WORK INSTRUCTION >> State how many lines in the listing below include the string "scss". The answer is the number alone.

===== RECORDS SUPPLIED

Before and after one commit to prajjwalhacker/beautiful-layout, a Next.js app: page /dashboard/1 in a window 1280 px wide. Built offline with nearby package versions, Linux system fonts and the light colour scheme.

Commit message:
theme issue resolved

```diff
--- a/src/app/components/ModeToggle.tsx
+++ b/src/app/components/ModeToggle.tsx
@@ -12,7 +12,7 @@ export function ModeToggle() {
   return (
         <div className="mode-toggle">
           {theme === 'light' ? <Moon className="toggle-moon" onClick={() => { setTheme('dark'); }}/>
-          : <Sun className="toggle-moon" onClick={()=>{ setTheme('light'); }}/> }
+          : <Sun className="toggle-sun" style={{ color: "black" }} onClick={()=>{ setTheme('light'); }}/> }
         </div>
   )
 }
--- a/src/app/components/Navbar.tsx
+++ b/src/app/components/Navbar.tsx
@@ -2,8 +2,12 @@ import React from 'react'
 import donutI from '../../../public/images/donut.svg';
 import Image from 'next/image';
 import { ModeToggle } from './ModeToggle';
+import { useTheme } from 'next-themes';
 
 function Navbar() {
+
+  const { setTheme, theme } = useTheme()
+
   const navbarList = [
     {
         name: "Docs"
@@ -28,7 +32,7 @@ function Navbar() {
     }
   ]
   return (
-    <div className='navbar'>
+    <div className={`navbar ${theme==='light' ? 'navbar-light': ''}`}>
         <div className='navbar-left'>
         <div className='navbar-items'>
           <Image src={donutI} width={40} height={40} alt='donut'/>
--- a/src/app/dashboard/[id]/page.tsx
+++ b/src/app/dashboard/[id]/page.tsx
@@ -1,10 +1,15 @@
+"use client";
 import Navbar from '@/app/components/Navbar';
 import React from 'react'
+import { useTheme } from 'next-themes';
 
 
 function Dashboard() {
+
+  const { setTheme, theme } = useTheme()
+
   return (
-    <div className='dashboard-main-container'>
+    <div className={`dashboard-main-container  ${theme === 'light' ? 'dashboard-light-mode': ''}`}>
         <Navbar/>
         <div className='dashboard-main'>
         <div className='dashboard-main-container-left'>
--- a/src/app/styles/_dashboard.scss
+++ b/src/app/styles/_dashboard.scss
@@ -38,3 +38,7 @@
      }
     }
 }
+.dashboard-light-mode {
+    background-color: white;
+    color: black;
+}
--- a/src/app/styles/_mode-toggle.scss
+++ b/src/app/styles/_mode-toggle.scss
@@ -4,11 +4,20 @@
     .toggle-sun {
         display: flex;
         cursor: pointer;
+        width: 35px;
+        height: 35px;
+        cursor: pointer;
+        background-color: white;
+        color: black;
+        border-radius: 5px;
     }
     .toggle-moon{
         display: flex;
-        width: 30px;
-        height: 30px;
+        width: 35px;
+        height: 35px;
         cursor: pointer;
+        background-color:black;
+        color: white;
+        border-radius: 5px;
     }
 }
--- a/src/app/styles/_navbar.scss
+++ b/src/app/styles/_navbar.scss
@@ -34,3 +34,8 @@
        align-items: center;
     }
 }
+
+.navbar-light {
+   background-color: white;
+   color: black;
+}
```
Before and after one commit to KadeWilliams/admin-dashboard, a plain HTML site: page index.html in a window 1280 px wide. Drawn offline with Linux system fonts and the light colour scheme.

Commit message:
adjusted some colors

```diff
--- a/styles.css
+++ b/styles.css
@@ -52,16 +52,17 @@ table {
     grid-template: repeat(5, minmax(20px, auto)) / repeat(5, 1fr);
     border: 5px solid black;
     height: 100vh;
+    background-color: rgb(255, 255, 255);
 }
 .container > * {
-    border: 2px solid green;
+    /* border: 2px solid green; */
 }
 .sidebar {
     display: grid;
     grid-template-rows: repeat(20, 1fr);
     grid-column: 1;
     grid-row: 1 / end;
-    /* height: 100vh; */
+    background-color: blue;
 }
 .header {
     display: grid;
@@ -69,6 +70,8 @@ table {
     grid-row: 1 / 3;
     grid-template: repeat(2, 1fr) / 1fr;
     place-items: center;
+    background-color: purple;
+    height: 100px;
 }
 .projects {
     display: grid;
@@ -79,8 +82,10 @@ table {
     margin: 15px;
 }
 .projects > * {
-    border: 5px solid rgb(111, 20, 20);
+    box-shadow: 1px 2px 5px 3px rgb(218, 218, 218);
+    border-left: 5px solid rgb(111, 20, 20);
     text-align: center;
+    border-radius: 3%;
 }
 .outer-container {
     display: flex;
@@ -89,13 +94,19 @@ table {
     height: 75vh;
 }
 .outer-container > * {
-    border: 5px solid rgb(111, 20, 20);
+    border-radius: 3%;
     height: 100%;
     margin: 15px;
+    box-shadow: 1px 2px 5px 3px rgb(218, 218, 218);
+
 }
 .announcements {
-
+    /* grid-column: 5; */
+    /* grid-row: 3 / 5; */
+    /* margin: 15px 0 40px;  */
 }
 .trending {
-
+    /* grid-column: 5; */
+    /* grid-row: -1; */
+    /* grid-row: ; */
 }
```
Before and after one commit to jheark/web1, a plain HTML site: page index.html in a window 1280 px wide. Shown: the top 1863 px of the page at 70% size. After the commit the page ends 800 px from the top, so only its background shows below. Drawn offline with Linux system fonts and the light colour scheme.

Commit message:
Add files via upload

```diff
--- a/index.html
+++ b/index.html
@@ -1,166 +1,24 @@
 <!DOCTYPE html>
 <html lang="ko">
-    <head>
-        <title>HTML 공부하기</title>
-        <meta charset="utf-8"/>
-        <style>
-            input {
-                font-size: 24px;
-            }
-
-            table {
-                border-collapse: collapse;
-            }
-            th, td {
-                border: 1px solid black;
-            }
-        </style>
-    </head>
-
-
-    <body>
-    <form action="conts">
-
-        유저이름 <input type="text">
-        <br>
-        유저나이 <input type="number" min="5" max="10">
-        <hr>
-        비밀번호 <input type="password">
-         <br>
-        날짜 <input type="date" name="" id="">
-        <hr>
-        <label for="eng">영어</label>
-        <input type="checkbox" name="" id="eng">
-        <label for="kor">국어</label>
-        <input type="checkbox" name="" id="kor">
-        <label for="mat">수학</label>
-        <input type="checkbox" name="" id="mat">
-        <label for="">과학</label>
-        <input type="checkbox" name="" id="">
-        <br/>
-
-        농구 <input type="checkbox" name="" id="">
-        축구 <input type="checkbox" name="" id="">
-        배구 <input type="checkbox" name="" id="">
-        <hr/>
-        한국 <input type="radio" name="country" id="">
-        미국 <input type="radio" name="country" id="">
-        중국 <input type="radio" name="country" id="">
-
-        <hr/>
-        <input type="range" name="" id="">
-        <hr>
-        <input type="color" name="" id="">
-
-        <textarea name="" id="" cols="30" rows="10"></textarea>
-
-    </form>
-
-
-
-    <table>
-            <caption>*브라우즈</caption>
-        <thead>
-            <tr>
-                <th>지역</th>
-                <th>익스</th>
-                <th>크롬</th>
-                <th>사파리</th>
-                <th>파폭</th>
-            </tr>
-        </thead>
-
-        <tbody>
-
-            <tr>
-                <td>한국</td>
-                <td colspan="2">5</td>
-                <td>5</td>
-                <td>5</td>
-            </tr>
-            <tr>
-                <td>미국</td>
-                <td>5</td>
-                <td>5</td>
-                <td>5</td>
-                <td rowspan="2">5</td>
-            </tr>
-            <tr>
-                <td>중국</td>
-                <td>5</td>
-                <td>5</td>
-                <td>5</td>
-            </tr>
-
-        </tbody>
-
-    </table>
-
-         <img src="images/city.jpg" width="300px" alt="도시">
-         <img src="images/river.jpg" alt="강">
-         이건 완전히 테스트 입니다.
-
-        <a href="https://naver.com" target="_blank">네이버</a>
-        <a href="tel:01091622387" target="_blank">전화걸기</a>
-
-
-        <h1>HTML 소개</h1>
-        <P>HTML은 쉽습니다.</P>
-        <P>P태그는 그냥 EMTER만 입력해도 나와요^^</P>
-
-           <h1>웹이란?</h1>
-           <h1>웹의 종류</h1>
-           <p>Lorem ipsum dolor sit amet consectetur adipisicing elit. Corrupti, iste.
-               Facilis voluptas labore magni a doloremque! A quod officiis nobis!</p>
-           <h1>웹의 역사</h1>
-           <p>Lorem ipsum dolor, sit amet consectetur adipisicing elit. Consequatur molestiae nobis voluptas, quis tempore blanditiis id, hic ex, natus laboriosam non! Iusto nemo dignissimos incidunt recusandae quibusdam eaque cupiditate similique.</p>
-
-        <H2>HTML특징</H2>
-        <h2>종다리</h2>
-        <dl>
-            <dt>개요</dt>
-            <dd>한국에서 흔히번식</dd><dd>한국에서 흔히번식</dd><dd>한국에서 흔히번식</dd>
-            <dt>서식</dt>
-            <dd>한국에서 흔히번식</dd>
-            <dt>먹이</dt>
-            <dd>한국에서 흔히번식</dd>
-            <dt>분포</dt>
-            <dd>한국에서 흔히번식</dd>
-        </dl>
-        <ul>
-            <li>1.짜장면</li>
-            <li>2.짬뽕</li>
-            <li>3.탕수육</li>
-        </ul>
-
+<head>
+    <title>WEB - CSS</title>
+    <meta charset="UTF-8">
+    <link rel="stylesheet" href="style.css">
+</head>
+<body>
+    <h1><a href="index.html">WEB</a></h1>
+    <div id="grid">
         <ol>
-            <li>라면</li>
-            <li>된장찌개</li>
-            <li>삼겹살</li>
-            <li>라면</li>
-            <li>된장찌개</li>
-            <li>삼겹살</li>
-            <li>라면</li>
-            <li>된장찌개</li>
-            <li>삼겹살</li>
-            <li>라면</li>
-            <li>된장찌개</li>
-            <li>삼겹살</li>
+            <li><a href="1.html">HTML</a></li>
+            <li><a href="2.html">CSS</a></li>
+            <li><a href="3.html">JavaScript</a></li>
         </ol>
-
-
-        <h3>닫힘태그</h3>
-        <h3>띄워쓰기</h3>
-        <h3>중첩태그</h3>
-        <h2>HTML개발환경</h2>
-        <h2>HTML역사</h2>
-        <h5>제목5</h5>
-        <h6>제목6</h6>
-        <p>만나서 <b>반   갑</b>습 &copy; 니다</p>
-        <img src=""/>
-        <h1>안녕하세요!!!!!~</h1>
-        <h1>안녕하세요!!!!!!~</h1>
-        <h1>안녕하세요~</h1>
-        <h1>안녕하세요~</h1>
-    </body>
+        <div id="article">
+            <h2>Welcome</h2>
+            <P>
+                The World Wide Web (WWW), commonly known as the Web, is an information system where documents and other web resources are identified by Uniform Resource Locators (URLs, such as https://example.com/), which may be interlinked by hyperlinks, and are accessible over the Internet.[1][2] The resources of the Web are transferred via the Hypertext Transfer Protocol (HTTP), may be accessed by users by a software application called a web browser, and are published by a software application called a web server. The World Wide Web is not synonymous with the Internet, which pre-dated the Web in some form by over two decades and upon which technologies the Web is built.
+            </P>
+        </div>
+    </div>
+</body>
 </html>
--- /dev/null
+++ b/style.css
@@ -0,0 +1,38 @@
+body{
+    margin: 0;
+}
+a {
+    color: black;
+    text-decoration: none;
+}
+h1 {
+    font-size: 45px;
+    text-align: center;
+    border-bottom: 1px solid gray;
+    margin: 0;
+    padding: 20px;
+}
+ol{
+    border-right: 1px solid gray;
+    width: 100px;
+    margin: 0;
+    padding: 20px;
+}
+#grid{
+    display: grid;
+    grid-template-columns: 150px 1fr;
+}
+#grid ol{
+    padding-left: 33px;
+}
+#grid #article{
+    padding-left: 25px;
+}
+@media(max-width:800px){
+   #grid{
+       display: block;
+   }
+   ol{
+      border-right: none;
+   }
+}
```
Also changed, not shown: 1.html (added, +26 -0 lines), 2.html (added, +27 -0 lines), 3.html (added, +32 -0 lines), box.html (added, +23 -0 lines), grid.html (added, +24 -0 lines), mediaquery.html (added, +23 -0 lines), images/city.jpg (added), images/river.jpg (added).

==========

SOLUTION BELOW >> 6